In a little over a month, Microsoft will be releasing Windows 10, the company's ambitious OS that will work on everything from phones to PCs and even your Xbox One. For the next generation of games, specifically for virtual reality and augmented reality devices, Microsoft is aiming to make Windows 10 the center of that experience.
To do this, Microsoft is working with Valve and Oculus to standardize how the inputs for location of the user in the virtual/augment worlds are received by the OS to make it easier for developers to work with these types of devices. Currently, these two companies have created proprietary methods for tracking gamers in their virtual worlds and with Windows 10, the output of this tracking will be standardized.
This may not sound like a big deal, but when you consider that Microsoft is working on its own AR hardware (Hololens) and that Valve spoke out vehemently against Windows 8, this rekindled relationship is not only good for developers, it's good for consumers as well.
Why? When you have competing platforms that all head in separate directions with proprietary technology when trying to accomplish a similar goals, the market becomes isolated silos of experiences. With Windows 10 unifying the underlying backend for developers, it becomes significantly easier for third parties to work with a wide range of hardware.
In short, it should make bringing games, if the developers want to, to other VR/AR hardware easier than if each company produced all of their own input/output pipelines that devs need to tap into to build apps/games.
Phil Spencer, head of Xbox, said that support for VR/AR headsets is built natively into Windows 10. This means that, unlike Windows 7 or 8 where VR/AR headsets are treated like external displays, Windows 10 recognizes this unique hardware and it's plug and play, with no configuring needed to setup your device.

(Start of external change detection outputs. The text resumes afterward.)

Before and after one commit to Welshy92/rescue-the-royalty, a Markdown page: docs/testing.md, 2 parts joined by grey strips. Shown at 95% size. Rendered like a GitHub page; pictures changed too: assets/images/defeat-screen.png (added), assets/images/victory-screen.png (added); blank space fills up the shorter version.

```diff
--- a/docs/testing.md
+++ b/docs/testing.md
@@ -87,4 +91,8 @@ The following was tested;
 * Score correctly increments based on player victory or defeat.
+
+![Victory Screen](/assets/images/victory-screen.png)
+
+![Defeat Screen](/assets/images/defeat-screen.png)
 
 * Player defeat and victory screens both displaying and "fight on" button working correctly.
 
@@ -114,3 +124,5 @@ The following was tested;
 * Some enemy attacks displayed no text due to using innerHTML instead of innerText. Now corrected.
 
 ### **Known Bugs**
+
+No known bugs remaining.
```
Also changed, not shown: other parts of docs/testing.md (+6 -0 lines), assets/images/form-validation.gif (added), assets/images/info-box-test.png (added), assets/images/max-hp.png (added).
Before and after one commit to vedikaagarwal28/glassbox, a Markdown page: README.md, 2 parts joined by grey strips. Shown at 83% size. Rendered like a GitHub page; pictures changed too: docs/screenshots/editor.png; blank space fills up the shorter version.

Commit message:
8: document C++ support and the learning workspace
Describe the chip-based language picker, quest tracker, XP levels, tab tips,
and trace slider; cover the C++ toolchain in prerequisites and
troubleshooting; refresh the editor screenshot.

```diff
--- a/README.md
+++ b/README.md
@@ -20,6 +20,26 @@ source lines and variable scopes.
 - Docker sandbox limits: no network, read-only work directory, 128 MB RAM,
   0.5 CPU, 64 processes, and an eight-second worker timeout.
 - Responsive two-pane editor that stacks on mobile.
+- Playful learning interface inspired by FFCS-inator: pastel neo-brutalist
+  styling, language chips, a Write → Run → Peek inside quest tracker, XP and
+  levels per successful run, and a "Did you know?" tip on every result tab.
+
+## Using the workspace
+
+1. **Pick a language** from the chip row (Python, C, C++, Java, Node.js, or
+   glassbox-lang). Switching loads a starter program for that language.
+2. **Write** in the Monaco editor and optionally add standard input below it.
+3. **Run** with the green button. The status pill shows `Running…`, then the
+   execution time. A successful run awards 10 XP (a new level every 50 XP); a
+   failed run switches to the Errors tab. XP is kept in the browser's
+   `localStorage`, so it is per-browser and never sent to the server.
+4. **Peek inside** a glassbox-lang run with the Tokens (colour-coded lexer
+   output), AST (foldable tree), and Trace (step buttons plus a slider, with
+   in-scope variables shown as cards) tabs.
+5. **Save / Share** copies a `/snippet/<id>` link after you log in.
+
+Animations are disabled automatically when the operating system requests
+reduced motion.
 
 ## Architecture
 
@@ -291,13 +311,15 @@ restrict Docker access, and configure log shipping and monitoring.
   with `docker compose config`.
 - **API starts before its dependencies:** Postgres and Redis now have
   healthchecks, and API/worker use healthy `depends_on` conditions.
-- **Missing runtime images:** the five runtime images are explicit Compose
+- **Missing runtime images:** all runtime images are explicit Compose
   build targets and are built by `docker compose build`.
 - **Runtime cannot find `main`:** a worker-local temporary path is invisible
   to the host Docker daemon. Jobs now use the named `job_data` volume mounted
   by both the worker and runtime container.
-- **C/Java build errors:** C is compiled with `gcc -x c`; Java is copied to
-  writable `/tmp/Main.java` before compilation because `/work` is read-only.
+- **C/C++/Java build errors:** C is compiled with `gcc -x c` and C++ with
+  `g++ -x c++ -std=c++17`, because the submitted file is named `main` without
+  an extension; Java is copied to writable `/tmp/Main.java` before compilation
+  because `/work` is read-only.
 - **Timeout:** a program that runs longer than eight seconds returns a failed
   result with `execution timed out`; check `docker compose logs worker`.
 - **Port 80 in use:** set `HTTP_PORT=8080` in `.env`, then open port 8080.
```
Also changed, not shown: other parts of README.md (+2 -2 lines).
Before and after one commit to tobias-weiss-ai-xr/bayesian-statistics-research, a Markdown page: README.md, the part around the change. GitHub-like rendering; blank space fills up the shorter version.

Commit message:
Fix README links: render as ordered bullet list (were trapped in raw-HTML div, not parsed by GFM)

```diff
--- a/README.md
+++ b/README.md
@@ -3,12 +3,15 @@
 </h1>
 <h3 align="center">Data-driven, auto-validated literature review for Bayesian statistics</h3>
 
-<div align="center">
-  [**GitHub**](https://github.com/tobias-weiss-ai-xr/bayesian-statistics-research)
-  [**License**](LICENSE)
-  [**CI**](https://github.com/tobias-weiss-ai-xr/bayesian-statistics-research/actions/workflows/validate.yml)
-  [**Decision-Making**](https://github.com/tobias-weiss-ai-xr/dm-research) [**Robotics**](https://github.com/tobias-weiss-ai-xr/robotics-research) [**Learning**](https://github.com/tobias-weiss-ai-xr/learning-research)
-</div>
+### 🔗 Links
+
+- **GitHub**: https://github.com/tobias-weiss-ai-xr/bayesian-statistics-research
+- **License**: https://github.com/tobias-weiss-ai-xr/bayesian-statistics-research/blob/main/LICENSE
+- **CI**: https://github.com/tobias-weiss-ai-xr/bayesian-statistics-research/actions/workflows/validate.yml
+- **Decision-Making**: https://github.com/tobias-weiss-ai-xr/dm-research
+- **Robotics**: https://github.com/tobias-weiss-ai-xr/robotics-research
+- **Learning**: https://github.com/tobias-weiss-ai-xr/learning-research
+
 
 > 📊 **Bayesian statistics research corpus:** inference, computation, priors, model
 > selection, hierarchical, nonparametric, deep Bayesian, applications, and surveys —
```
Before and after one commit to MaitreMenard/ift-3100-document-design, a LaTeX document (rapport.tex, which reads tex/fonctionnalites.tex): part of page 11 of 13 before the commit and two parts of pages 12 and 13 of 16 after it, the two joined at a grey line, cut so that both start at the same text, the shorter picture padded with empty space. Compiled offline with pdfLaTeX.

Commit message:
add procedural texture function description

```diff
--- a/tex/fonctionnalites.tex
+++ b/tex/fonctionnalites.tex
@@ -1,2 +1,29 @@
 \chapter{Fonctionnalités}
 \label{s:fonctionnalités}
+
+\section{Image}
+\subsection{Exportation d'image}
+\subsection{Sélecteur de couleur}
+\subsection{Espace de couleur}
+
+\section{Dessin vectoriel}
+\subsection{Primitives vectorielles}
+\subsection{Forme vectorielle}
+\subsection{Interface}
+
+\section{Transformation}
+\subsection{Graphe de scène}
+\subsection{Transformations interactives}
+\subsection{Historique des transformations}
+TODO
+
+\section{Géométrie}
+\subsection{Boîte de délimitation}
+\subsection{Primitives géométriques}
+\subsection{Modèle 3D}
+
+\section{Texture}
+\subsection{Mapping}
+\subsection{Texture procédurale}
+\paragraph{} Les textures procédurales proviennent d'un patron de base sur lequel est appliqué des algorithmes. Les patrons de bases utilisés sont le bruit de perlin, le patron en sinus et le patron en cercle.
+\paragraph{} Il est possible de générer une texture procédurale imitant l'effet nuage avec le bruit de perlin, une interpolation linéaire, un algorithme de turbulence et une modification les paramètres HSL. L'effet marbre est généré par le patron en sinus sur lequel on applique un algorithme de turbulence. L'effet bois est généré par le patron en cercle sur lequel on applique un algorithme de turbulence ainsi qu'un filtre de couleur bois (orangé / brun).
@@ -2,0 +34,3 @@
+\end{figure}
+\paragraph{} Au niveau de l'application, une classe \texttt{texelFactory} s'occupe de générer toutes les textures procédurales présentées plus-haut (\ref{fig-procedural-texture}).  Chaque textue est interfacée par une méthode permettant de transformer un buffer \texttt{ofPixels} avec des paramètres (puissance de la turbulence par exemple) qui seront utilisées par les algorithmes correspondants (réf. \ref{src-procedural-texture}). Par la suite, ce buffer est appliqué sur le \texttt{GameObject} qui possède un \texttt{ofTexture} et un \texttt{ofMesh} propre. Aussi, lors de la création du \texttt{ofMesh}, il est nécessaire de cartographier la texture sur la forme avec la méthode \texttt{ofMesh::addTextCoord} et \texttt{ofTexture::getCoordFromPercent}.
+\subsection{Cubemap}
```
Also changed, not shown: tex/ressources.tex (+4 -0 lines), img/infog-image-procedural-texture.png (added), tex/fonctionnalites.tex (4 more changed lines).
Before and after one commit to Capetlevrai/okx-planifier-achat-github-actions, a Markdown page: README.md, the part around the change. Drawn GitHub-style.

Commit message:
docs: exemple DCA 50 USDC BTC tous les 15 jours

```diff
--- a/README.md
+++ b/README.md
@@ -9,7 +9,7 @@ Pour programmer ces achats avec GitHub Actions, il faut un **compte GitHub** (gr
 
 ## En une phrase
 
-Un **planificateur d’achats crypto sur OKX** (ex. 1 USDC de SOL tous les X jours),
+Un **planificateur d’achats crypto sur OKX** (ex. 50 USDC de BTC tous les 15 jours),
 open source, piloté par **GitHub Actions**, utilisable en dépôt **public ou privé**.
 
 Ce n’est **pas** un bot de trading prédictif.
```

Microsoft very easily could have made Windows 10 and HoloLens have the best developer experience and tried to force Valve/Oculus out of the conversation by making that development process degraded in comparison. But the company has embraced the idea that Windows 10 is the hub of the developer (and consumer) worlds and rather than push competitors away, they are now building bridges to these former foes.
Interview with Phil Spencer via: Business Insider